De-radicalisation programmes in Indonesia often feature ideological conversion and general inadequacies in human and material resources to carry out the technical aspects of the de-radicalisation programme. Worldwide, civil society organisations (CSOs) are increasingly considered as a key partner in de-radicalisation of violent extremist offenders (VEOs). In Indonesia, however, de-radicalisation programmes are often criticised for their centralised nature in which spaces for non-state actors are limited. This paper critically examines the role of CSOs in mitigating the shortcomings of government-sponsored de-radicalisation programmes in Indonesia. Although CSOs have strong ties with the people they work with, can reach to unreachable groups and function as a ‘resilience group’ in violence prevention, the paper contends that there continues to be a perpetual lack of coordination between the government and CSOs in countering violent extremism. Drawing on a desk-based review of literature on de-radicalisation combined with interviews, this paper presents a thematic analysis of Indonesia’s CVE programmes and CSOs’ engagement in de-radicalisation.
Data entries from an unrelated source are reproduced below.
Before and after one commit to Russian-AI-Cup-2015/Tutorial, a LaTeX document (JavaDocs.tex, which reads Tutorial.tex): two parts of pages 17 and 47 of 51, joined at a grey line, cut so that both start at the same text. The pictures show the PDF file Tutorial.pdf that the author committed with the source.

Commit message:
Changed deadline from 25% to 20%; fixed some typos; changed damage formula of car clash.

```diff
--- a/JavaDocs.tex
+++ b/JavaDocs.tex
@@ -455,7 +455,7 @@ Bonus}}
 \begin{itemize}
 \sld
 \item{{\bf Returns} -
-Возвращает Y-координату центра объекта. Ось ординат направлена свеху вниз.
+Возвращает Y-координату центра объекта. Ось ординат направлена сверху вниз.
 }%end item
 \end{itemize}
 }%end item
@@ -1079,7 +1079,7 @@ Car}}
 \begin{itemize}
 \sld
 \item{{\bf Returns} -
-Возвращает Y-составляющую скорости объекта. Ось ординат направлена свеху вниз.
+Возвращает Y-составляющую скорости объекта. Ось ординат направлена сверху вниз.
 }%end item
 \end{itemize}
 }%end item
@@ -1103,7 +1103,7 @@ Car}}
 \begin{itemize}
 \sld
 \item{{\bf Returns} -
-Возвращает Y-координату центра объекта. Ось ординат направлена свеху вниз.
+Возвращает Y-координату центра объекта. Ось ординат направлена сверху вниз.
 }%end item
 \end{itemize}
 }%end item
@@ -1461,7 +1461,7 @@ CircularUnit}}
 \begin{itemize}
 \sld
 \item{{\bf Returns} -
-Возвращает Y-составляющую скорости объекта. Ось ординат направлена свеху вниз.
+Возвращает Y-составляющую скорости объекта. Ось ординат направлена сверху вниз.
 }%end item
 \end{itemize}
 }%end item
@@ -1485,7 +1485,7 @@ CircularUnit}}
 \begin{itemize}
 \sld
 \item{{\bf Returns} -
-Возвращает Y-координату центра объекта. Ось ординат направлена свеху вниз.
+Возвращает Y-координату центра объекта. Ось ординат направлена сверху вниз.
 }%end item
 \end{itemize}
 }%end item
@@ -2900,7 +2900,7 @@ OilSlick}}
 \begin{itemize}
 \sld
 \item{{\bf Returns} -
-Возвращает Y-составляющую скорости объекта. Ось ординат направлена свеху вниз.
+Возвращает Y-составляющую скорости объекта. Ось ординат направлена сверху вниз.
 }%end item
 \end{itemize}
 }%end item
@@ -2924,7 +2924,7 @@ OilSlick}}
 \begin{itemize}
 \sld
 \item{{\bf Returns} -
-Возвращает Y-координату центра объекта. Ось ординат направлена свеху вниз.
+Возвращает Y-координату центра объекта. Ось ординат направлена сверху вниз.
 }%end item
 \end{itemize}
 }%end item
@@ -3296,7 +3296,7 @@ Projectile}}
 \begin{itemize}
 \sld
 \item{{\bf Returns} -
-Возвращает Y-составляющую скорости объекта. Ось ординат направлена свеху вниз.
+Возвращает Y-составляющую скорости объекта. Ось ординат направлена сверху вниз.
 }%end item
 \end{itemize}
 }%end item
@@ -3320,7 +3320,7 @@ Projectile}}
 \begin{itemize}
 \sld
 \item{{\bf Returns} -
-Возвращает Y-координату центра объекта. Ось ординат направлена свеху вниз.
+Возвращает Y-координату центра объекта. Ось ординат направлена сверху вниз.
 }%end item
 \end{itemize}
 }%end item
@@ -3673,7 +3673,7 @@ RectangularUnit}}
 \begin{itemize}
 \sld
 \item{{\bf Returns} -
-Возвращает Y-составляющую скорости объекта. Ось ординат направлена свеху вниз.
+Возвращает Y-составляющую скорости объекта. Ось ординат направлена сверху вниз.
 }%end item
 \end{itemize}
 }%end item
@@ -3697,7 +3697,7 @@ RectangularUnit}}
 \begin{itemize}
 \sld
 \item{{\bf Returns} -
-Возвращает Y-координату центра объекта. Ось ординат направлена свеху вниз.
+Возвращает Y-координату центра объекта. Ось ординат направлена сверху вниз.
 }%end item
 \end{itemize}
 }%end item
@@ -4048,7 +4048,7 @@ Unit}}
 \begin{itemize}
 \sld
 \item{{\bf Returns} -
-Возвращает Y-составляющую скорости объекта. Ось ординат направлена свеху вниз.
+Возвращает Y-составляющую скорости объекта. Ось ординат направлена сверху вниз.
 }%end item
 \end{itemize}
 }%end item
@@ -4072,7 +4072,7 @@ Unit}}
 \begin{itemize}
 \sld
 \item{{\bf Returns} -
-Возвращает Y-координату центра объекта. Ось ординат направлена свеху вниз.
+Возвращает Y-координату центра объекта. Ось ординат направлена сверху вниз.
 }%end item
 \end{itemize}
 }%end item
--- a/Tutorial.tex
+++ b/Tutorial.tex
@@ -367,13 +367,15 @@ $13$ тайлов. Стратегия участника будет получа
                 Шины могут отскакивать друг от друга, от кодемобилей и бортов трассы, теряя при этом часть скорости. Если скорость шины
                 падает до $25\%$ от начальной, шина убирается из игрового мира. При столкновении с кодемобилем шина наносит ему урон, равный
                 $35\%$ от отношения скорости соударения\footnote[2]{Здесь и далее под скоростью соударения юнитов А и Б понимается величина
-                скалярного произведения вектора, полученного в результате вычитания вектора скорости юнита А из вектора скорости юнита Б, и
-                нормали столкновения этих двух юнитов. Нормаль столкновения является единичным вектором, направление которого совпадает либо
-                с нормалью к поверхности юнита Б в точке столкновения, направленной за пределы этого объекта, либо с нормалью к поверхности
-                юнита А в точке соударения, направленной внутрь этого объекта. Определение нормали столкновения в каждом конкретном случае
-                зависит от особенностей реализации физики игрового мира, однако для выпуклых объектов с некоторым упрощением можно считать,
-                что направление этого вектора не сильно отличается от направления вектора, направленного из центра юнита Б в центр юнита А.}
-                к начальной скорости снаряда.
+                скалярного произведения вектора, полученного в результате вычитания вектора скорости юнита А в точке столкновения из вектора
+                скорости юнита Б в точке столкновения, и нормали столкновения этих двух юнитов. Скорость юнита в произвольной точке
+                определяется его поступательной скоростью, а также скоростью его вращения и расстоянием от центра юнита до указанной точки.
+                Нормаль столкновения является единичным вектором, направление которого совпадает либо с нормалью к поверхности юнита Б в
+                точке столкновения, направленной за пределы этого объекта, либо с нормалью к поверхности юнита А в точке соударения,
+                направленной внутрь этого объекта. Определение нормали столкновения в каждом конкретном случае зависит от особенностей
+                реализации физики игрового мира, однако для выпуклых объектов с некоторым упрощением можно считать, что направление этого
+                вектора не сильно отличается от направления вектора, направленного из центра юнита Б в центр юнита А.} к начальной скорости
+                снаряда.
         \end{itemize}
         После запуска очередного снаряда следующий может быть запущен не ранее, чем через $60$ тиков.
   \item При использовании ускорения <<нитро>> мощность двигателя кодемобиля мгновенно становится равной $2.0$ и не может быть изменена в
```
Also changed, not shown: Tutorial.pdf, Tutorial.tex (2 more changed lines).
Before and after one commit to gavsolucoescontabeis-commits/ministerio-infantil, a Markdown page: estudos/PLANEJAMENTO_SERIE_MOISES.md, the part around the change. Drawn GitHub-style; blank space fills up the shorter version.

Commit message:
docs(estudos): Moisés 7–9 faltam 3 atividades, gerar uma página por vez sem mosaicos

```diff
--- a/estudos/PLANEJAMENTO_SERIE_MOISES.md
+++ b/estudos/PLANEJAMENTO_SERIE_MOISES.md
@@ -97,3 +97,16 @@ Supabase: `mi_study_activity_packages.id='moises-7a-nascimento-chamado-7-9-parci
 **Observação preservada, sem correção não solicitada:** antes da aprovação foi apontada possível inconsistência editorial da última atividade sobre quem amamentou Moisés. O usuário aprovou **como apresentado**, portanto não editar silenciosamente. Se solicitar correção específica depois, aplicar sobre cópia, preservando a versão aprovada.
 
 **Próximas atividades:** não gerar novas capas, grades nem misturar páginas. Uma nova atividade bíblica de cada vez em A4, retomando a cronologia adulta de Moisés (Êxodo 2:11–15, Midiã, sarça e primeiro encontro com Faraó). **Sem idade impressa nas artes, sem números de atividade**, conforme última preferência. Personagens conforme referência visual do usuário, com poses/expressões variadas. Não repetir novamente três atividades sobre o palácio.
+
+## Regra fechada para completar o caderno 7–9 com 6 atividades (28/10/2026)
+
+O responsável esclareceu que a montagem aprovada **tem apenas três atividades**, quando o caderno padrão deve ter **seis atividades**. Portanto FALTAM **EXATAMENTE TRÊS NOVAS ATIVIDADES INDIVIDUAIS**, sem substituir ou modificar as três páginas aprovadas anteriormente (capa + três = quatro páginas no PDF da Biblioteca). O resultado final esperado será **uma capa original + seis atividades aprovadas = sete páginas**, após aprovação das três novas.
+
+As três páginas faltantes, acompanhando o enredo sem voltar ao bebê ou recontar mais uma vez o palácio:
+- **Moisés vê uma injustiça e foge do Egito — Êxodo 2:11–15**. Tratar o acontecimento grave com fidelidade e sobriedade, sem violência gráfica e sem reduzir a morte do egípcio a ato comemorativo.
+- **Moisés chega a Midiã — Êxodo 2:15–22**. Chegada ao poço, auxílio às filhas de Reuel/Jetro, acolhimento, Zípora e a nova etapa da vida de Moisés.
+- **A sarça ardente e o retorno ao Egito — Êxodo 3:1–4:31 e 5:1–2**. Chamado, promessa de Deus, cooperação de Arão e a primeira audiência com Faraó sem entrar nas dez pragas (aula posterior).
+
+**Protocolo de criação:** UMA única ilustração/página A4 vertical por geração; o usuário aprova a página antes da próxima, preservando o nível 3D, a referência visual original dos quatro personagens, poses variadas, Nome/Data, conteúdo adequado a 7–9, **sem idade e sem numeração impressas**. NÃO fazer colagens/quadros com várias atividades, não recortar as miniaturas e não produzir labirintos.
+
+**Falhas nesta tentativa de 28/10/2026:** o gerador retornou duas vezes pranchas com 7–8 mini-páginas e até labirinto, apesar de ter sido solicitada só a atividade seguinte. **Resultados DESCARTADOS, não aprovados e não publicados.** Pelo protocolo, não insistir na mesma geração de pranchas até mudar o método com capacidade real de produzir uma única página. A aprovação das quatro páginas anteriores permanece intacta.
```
The paper concludes by offering a possible roadmap that might help enhancing partnerships between government and CSOs in de-radicalisation of violent extremist offenders.
- Journal : Journal of Policing, Intelligence and Counter Terrorism
- Author : I Gusti Bagus Dharma Agastia, Anak Agung Banyu Perwita, D. B. Subedi
- Date : 2020
- Link : https://doi.org/10.1080/18335330.2020.1722317